"I didn't like history in school," he admits. "I thought it was terribly boring — just reading the book and answering the questions at the end of the chapter. But I gained a real love for American people and our collective culture through travel. My growing-up years were in Kentucky, but all four of my grandparents lived in south Florida. In our annual treks to see the grandparents, my mom and dad took us to visit lots of battlefields and museums."
Those pit stops breathed life into all of Lowry's dusty history books, and he's been a fan of old-time Americana — from military history to Br'er Rabbit to the golden age of radio — ever since.
In addition to his matinee performances, Lowry will also host a special children's concert at 10:30 a.m., Saturday, June 14. The program will showcase folk tales from around the world, including stories about a man-eating elephant and a Russian snow queen. A longtime fan of Grimm's fairy tales, Lowry will also include a variety of traditional European folk stories.
Tickets for the Saturday morning concert are $5 for all ages, and ticket holders will receive coupons for 15 percent off at The Lollipop Shop, a popular Main Street store that sells old-fashioned sweets and toys.
The International Storytelling Center's Teller-in-Residence series brings a new storyteller to Jonesborough each week from May to October. Information about all TIR performers, as well as a detailed schedule for 2014, is available at www.storytellingcenter.net.

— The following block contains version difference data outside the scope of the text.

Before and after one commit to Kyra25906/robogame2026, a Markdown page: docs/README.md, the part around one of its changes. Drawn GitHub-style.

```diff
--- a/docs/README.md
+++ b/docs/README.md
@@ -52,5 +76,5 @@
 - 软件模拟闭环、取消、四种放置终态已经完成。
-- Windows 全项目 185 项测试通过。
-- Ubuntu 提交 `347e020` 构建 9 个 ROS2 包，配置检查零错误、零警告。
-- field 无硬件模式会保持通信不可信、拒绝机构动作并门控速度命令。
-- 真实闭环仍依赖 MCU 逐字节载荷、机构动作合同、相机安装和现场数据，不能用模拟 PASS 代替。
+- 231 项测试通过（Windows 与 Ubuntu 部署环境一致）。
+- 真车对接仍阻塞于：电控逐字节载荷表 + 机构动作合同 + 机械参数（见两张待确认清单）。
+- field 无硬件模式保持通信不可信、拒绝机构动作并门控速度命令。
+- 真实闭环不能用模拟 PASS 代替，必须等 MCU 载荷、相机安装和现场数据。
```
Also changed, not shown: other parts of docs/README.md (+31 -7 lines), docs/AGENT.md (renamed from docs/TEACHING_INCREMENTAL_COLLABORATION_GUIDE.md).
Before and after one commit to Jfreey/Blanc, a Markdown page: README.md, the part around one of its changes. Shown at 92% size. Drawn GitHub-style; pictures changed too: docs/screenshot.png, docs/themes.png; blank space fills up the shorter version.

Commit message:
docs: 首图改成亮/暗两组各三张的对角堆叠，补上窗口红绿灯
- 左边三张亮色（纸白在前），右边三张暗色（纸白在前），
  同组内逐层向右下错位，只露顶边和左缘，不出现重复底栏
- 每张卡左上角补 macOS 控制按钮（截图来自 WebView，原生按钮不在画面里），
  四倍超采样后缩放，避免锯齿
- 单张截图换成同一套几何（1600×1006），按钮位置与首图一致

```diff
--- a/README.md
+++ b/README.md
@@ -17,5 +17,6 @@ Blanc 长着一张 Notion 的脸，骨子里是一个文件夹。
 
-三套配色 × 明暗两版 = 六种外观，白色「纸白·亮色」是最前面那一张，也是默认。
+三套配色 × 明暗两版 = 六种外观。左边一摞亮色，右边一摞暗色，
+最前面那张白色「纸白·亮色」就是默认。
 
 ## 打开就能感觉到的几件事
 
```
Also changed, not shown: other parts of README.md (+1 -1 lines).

Storytelling Live! is supported by Presenting Sponsor CrestPoint Health, program sponsors Eastman Chemical Company and Eastman Credit Union, and media sponsors News 5-WCYB, FOX Tri-Cities, Tri-Cities CW, Johnson City Press, Kingsport Times-News, Herald & Tribune and Cumulus Media.
The International Storytelling Center is open from 10 a.m. to 5 p.m., Monday through Saturday.
For more information about Storytelling Live! or to make a group reservation, call (800) 952-8392 ext. 222 or (423) 913-1276. Season passes that offer savings of 44 percent are available while supplies last.